> [What you should do]: Each line of the entries below that holds "html" is needed, copied in full.

> [Records for this task]:
____________
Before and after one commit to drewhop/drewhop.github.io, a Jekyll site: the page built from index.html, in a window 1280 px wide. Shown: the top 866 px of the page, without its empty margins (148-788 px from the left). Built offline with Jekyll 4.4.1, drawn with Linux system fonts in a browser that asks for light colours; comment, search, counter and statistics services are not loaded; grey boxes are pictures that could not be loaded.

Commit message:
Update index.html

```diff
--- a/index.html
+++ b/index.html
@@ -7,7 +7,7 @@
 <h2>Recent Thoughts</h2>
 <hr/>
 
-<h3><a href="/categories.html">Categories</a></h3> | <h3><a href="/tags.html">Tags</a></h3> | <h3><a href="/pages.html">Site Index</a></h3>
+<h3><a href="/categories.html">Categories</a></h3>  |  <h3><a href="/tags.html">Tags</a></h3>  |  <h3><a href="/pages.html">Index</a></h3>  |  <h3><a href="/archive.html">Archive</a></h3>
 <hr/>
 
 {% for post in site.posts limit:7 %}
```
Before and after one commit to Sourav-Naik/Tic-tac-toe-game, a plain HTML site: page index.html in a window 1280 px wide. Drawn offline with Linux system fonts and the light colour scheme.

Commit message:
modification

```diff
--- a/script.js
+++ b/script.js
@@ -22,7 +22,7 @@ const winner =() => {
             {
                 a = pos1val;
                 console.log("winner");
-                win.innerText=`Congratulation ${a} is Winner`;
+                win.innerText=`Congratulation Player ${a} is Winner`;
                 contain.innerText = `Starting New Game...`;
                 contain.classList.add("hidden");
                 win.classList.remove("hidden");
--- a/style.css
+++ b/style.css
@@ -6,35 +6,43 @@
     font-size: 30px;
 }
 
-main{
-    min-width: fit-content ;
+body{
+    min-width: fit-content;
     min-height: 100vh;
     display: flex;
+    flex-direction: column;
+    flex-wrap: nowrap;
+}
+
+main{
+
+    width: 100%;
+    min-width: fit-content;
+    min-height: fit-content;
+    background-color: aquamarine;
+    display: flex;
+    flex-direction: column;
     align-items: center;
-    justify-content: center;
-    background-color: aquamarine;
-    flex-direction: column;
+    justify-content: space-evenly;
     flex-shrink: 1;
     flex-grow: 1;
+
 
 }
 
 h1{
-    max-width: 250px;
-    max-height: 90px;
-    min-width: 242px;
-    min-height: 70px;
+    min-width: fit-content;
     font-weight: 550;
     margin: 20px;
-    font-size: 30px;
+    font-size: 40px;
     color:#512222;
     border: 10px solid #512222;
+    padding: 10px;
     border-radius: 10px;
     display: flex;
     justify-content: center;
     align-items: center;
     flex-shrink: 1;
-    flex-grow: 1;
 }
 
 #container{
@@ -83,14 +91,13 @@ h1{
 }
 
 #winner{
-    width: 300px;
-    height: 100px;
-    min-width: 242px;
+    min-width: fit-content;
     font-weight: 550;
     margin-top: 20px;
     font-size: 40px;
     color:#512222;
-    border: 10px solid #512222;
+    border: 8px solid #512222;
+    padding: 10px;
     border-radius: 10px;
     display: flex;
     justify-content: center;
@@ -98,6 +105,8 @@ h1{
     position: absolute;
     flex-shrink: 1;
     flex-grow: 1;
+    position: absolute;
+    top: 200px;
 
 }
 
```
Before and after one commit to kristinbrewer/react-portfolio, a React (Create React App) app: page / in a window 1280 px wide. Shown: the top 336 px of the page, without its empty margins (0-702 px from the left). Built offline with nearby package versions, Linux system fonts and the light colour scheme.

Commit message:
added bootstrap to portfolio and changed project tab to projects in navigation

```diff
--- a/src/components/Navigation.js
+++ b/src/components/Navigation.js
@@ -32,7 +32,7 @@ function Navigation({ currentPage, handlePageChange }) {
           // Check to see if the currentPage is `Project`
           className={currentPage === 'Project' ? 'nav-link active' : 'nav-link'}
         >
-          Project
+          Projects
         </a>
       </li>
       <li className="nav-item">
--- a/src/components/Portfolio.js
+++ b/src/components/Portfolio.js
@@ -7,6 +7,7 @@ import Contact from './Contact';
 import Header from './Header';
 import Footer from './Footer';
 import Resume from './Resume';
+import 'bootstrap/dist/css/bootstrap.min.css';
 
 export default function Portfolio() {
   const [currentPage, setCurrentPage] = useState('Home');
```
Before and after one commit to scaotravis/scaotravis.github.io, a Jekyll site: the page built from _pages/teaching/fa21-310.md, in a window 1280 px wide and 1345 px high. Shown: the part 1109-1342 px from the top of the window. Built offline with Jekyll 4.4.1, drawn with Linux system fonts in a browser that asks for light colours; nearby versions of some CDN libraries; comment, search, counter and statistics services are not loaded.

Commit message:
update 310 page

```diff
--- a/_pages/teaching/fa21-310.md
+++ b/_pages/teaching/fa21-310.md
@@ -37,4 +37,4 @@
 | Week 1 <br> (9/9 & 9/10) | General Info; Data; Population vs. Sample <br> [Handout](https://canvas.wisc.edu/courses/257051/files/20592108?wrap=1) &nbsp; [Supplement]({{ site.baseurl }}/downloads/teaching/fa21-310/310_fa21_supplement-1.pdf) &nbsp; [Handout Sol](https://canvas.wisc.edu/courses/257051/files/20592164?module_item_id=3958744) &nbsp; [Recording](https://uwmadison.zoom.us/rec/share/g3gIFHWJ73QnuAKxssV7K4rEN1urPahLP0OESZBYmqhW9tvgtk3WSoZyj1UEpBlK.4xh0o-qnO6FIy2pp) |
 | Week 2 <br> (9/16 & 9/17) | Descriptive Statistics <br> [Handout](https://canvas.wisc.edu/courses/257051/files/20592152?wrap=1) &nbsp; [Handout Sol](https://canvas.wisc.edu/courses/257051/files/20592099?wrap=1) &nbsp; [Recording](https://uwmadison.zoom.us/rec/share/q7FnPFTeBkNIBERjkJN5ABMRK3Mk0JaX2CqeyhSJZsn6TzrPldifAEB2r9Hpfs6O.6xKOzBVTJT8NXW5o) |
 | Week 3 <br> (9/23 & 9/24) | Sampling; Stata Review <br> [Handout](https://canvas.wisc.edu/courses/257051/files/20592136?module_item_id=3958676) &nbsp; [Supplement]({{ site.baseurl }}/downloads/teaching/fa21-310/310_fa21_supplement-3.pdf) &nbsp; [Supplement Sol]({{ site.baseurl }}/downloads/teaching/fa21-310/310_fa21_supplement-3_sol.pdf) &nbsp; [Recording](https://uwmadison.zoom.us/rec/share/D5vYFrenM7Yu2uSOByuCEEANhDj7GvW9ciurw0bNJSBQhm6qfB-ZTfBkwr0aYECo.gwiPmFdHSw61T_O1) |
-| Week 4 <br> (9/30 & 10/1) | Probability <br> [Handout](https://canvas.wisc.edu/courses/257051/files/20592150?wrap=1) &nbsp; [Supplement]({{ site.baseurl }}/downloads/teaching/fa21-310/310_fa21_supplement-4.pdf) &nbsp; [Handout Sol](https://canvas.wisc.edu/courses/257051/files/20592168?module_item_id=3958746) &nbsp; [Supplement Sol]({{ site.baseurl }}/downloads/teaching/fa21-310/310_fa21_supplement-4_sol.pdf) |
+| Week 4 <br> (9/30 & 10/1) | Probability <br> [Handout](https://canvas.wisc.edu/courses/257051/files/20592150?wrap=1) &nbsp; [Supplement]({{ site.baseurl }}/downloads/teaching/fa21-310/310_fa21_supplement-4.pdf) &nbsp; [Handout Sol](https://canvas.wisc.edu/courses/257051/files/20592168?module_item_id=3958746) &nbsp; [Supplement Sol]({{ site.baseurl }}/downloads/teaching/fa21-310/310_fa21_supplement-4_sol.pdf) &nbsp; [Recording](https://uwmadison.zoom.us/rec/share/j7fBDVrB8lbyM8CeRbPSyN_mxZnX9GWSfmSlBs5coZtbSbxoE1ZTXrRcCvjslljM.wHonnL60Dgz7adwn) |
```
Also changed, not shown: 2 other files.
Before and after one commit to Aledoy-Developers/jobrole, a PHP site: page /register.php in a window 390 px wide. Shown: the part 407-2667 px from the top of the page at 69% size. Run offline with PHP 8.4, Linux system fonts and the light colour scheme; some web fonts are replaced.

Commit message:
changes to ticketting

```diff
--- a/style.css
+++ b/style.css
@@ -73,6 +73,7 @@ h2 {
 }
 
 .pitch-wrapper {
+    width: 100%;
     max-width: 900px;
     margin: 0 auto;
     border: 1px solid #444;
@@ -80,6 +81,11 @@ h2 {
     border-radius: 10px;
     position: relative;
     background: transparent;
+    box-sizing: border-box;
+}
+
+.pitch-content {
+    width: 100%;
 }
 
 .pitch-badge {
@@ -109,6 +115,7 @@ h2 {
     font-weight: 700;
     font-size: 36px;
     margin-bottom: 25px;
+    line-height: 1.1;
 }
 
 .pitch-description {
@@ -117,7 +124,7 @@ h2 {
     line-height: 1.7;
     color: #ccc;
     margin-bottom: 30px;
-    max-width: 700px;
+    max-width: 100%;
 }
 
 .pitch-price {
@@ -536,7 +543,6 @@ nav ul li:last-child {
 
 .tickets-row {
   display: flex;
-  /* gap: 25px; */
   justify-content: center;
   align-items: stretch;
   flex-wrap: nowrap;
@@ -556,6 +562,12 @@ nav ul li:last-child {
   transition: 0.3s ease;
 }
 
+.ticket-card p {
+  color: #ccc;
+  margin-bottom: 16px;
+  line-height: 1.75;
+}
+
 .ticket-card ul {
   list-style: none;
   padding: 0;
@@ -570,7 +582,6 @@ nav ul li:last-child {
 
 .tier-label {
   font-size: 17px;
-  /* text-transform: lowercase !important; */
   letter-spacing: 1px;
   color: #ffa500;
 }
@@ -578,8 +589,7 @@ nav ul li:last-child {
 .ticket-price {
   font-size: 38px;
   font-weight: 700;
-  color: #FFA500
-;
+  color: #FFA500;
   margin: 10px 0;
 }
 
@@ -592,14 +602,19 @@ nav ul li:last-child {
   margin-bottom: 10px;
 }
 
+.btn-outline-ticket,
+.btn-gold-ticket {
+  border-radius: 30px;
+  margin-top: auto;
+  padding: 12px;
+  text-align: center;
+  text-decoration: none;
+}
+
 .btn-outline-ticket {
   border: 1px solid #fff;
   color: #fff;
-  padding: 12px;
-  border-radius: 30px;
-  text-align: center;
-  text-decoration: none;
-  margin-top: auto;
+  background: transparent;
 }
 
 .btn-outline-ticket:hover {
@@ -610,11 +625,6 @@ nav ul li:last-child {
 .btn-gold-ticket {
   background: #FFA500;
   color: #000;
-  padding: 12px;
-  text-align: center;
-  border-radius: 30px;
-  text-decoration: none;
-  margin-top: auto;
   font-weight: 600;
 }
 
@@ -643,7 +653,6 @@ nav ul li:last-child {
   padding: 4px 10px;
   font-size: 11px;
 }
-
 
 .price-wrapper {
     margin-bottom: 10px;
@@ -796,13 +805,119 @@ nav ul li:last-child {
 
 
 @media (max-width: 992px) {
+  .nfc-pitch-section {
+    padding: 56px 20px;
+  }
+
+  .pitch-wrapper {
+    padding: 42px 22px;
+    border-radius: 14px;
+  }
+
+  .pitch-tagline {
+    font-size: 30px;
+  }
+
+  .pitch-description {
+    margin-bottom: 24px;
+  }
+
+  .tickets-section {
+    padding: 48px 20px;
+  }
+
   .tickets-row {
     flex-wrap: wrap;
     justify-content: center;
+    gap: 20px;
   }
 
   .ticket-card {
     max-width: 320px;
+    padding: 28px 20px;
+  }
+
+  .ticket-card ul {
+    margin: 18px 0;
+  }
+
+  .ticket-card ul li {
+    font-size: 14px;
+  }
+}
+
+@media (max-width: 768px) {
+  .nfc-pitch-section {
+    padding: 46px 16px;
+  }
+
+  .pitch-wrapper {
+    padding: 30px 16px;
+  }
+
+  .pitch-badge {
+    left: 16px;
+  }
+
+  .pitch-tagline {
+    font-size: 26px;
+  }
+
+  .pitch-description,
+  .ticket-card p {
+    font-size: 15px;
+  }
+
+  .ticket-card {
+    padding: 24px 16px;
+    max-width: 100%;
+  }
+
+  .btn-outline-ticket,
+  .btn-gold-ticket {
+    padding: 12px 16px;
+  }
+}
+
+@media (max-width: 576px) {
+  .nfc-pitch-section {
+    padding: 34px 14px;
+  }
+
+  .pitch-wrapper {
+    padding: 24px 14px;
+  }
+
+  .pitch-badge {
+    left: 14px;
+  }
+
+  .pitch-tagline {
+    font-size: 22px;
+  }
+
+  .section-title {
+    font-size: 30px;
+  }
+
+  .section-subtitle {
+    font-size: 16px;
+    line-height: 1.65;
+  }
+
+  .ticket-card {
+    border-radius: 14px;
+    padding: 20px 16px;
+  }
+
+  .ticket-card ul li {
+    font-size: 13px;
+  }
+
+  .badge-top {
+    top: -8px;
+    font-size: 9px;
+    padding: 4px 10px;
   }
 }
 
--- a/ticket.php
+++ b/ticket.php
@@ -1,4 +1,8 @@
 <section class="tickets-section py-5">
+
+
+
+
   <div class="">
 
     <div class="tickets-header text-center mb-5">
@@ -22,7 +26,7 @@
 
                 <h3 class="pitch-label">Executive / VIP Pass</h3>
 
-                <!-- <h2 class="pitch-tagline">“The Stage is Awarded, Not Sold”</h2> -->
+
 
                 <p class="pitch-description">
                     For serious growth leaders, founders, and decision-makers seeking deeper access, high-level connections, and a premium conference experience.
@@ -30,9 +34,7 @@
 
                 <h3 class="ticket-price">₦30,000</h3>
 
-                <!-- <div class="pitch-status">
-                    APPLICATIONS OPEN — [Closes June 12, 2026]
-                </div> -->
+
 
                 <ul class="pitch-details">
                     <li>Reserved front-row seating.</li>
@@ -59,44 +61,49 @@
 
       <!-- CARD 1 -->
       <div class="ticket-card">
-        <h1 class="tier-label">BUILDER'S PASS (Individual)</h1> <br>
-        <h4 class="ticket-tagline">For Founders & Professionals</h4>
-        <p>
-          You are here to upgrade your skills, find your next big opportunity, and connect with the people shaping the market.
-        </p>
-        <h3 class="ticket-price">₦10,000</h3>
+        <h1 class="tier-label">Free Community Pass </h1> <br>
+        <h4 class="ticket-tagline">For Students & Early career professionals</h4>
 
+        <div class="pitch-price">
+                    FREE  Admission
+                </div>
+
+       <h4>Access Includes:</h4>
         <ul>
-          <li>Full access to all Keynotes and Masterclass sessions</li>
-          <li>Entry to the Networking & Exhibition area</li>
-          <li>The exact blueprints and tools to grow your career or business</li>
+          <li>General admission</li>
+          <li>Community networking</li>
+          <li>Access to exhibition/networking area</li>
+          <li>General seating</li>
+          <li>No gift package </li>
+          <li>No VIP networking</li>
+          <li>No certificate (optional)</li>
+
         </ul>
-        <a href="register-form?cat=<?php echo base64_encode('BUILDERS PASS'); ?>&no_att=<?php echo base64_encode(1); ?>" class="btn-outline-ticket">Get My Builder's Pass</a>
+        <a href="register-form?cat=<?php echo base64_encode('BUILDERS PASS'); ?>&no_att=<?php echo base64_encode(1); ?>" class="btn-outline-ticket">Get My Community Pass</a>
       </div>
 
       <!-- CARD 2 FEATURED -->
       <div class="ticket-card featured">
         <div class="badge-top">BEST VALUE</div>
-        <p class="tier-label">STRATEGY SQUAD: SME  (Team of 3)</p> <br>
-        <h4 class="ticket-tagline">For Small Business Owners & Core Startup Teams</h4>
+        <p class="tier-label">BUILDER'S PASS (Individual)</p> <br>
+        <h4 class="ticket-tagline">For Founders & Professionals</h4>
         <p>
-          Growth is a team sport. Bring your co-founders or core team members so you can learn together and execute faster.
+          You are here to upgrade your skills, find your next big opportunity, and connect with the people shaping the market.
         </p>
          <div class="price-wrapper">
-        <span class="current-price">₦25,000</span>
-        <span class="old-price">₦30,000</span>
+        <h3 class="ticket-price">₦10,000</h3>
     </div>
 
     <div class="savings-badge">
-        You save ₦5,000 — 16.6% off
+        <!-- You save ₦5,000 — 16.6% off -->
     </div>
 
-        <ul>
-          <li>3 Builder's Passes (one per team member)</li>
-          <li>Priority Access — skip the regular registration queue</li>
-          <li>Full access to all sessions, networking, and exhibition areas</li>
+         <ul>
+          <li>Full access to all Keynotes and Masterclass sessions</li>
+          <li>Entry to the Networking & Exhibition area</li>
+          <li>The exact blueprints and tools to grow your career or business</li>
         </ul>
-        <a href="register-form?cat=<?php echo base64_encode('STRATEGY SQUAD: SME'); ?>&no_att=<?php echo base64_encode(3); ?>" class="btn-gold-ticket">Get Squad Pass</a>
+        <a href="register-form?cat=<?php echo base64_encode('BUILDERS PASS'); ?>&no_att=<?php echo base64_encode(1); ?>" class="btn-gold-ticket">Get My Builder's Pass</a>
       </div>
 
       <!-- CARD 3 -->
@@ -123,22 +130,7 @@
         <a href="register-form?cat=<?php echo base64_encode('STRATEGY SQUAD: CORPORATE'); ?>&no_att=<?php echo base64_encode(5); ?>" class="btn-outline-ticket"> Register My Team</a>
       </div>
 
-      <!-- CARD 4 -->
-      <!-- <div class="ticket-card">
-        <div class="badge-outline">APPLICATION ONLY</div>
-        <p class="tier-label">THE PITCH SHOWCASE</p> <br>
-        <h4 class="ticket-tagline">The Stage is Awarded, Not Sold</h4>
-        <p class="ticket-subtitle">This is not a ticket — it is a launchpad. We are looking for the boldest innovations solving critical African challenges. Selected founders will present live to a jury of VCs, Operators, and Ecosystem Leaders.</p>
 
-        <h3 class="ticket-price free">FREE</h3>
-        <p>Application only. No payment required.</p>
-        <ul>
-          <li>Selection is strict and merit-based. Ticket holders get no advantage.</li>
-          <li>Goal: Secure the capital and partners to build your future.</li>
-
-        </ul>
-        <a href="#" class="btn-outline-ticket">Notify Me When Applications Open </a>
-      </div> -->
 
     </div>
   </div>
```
____________
> [Solution for this task]:
Before and after one commit to drewhop/drewhop.github.io, a Jekyll site: the page built from index.html, in a window 1280 px wide. Shown: the top 866 px of the page, without its empty margins (148-788 px from the left). Built offline with Jekyll 4.4.1, drawn with Linux system fonts in a browser that asks for light colours; comment, search, counter and statistics services are not loaded; grey boxes are pictures that could not be loaded.
Update index.html
--- a/index.html
+++ b/index.html
-<h3><a href="/categories.html">Categories</a></h3> | <h3><a href="/tags.html">Tags</a></h3> | <h3><a href="/pages.html">Site Index</a></h3>
+<h3><a href="/categories.html">Categories</a></h3>  |  <h3><a href="/tags.html">Tags</a></h3>  |  <h3><a href="/pages.html">Index</a></h3>  |  <h3><a href="/archive.html">Archive</a></h3>
Before and after one commit to Sourav-Naik/Tic-tac-toe-game, a plain HTML site: page index.html in a window 1280 px wide. Drawn offline with Linux system fonts and the light colour scheme.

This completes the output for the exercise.